Chick Pea

Though the origins of chickpeas are debated, Ethiopians like to say that the pulse originated in the Ethiopian highlands, in a town called Desi that bears the same name as the most common variety of the plant. Chickpeas are one of Ethiopia’s most important legume crops, accounting for 17% of total pulse production in the country (second only after fava beans) which amounts to more than 470,000 metric tons, annually.

Ethiopia is the fifth largest chickpea producer in the world and one of its largest exporters. Every year, 120 thousand metric tons of marketable surplus chickpeas are produced. Of this, more than 40% makes its way to international market. The majority of these chickpeas are grown by smallholder farmers who still rely on rain-fed and non-mechanized farming practices.

As the country modernizes its agriculture sector, however, production potential is increasing rapidly with more crops available for export each season. Given Ethiopia’s favorable climate conditions, chickpeas in Ethiopia have two growing seasons, further increasing their production potential.

Currently, there are two types of chickpeas are growing in Ethiopia, Desi and Kabuli.

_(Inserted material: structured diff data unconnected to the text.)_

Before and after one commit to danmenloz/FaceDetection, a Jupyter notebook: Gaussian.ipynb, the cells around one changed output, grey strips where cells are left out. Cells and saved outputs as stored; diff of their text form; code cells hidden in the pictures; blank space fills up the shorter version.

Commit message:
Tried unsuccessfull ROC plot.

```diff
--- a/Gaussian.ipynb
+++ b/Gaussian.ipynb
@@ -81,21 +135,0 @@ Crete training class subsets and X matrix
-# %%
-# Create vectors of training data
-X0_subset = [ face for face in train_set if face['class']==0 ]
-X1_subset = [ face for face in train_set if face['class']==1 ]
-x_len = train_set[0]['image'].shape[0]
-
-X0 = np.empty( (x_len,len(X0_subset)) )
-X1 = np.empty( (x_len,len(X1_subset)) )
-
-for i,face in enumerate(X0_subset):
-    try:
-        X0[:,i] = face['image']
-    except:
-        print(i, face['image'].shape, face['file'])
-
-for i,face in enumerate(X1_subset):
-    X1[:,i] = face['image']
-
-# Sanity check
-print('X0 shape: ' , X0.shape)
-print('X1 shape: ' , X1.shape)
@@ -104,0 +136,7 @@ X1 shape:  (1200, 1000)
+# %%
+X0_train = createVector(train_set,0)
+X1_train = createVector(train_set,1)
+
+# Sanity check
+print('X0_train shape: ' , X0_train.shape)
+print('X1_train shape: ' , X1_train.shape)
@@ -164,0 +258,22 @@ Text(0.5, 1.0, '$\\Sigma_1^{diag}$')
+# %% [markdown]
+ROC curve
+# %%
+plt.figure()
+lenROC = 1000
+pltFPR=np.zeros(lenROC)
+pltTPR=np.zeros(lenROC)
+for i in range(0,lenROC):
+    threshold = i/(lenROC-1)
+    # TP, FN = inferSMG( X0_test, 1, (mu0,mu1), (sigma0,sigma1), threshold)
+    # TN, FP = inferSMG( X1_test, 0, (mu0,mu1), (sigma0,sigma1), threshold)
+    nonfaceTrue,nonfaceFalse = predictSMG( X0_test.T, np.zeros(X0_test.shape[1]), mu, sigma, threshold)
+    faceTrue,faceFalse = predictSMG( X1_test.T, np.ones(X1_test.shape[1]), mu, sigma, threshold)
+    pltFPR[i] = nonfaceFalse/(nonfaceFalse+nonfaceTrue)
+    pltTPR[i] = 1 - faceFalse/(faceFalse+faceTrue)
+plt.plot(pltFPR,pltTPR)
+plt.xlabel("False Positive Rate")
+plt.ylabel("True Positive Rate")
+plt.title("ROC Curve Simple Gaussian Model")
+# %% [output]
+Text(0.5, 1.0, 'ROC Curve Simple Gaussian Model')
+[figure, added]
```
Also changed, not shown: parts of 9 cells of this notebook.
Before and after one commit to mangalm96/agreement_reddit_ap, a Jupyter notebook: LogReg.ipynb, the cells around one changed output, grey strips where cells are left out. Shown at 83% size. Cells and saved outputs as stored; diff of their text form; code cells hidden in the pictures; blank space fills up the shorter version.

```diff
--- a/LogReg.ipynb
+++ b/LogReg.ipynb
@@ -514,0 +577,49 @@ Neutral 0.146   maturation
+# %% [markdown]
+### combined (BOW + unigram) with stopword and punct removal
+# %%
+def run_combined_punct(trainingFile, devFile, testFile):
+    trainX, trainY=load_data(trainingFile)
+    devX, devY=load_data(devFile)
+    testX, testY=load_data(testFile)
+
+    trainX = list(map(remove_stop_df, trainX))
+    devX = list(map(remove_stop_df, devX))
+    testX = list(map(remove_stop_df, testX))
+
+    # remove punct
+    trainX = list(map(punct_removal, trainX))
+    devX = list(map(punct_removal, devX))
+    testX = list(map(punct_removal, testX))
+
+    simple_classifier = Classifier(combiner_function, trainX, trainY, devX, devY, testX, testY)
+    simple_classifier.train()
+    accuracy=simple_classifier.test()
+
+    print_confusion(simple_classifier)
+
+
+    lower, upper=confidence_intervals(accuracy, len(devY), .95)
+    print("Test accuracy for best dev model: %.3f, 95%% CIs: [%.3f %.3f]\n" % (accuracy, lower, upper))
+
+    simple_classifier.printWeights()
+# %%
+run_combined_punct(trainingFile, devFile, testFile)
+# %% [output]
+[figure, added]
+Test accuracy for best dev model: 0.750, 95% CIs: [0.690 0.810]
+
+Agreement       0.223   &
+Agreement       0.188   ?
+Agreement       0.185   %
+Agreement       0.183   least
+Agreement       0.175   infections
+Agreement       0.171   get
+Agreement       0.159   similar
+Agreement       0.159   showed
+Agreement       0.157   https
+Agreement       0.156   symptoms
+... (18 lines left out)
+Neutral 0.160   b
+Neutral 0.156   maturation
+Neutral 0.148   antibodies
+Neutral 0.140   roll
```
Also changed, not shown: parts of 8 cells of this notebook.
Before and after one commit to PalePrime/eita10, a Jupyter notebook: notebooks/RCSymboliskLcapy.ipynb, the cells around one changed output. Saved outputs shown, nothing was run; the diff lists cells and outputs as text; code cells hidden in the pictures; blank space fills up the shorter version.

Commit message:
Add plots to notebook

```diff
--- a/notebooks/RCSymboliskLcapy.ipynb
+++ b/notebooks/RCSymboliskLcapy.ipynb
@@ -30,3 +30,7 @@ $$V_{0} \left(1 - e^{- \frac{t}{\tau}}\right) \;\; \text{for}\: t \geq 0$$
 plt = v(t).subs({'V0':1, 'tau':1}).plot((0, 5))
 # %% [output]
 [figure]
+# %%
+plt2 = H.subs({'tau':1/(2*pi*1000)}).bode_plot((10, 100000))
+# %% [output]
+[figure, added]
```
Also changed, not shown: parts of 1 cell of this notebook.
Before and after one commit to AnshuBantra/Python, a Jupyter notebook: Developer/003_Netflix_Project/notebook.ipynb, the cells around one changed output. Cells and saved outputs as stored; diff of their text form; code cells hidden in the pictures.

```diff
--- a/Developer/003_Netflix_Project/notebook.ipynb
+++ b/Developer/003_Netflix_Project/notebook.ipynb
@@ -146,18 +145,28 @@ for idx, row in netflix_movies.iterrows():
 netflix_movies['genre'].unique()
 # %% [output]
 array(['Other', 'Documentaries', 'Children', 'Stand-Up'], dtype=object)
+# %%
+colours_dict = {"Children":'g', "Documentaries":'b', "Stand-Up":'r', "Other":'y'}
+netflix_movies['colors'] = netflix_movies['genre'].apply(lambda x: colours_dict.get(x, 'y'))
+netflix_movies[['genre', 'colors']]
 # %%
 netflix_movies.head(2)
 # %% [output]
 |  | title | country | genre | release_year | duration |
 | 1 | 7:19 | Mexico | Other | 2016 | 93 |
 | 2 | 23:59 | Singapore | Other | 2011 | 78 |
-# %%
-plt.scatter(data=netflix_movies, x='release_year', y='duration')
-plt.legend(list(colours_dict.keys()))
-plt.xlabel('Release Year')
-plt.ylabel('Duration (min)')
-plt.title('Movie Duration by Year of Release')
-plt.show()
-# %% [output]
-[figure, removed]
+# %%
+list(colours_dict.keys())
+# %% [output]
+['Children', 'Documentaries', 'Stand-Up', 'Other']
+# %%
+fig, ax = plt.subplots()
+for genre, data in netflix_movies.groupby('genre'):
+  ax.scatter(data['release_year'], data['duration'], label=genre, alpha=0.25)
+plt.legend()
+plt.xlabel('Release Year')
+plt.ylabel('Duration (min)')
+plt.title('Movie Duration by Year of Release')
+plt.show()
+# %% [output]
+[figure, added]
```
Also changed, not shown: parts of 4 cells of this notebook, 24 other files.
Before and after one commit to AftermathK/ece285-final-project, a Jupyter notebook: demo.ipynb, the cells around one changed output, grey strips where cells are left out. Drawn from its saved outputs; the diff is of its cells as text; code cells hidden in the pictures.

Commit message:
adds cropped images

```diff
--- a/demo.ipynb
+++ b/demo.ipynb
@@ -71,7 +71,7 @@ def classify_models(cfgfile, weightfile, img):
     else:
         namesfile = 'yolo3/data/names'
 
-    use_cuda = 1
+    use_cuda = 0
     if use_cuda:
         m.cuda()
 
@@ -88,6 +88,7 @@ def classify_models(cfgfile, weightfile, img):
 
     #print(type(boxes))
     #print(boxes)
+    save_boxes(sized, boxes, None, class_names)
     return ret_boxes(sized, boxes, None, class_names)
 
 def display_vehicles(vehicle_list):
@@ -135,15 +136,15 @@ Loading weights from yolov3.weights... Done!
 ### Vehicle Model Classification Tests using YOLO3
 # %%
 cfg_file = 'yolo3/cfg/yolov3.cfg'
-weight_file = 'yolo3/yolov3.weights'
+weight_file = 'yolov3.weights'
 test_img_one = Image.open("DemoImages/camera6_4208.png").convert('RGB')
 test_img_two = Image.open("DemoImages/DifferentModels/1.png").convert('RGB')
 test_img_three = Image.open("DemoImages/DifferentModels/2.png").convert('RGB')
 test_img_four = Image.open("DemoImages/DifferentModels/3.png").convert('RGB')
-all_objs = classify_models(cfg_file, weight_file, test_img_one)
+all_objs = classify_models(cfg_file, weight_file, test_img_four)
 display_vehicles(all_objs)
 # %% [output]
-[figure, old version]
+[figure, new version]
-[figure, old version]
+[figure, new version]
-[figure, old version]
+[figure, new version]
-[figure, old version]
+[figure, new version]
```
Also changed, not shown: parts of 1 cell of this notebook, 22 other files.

The Desi variety, known for its small bean size and dark color, is grown across Ethiopia’s northern and central highlands and accounts for 90% of total chickpea production in the country. Kabuli chickpeas, which are lighter in color and larger in size than their Desi cousins, are grown in Ethiopia’s central midlands, adjacent to the Rift Valley, and make up for 10% of overall production.


Chick Peas


Ethiopian origin


1800-2700 mt



Food content

high protein


Grade 2 &3


Types of Chick Pea


Ethiopian oilseeds and pulses are known for their flavor and nutritional value as they are mostly produced organically. For instance, the Ethiopian white oil seeds.